So, without getting into the vast landscape of radio white guys out there (often far worse than their TV counterparts) hiding behind their microphones, suffice it to say that while William F. Buckley may have rubbed people the wrong way with his conservative sensibilities, vocal affectations, and holier-than-thou persona, the level of national dialog that we witnessed under his "care" was a far better alternative to the numbskulls that we are faced with today. Buckley will be some way.


Matthew Hennessey said...

Is the title of this post a "wink wink" strategy that on the outside says, "What?! I can't say these guys are white? What's wrong with that? They are. So what?" but inside says, "Hey, fellow Democrats, unite!"

If so, how do you explain this?

I find your linkage of Bill Buckley's television appearances with the current tenor of the cable news channels intriguing, if a bit tenuous. As his obituary in the New York Times noted, Buckley authored more than 50 books and his collected columns would fill another 45 more. All done while editing a bi-weekly magazine, hosting the longest running public affairs program on television and birthing a nation-changing political philosophy out of his head. Impressive feats by themselves; considered together, herculean.

No O'Rielly or Hannity or Olberman or Matthews could tie the man's shoes - so your "basest form" point is taken. But laying the blame at the feet of Firing Line, is a bit like blaming the Monkees on the Beatles.

Mike Plugh said...

No, the title of this post is very straightforward. I think that each of the featured characters in this story are typical of the voices we see in the media that frame the public debate. They are all white men. They are all generally older white men.

Buckley, Hannity, O'Reilly, Matthews, Russert, Dobbs, Blitzer, Cooper, Stephanopolous, Olbermann, Moyers, Lehrer, Williams, Rather, Jennings, Cronkite, Hume, McLaughlin, and on and on and on.

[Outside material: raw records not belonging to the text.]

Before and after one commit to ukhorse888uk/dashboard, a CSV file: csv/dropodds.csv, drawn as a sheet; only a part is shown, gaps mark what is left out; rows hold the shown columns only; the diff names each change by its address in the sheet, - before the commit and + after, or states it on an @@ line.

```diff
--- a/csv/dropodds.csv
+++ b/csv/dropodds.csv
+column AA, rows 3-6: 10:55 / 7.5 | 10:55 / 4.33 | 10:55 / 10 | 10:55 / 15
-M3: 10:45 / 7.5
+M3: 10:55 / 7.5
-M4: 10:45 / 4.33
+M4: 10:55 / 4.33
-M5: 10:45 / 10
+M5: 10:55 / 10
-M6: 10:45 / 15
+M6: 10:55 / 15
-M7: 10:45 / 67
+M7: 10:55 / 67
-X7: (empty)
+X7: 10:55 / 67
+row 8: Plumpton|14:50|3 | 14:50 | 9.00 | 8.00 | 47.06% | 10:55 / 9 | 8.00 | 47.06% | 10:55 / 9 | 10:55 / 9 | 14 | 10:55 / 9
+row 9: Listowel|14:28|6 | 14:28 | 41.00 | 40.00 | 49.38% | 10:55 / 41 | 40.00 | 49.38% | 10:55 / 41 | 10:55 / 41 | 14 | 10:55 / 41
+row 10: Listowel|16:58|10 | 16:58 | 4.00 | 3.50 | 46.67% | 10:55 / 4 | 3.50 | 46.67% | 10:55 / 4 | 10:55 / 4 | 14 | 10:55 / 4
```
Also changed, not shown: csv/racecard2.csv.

Some of those men do a good job and others are destructive. I leave it to the particular ideologies to fight it out over what they feel on the issue.

My point, in particular, about Buckley is that he was superior in intellect and ability to all of the modern versions of the chat program that he hosted, but still dragged issues into the mud in his own way. He called Gore Vidal a queer and threatened to assault him. He also supported McCarthyism and opposed the Civil Rights Movement on a number of fronts.

The modern punditry is as dumbed down as the rest of the mass media, but Buckley wasn't always above the fray. He was just more eloquent and prolific. I don't blame him for what's transpires, but I think there's a relationship.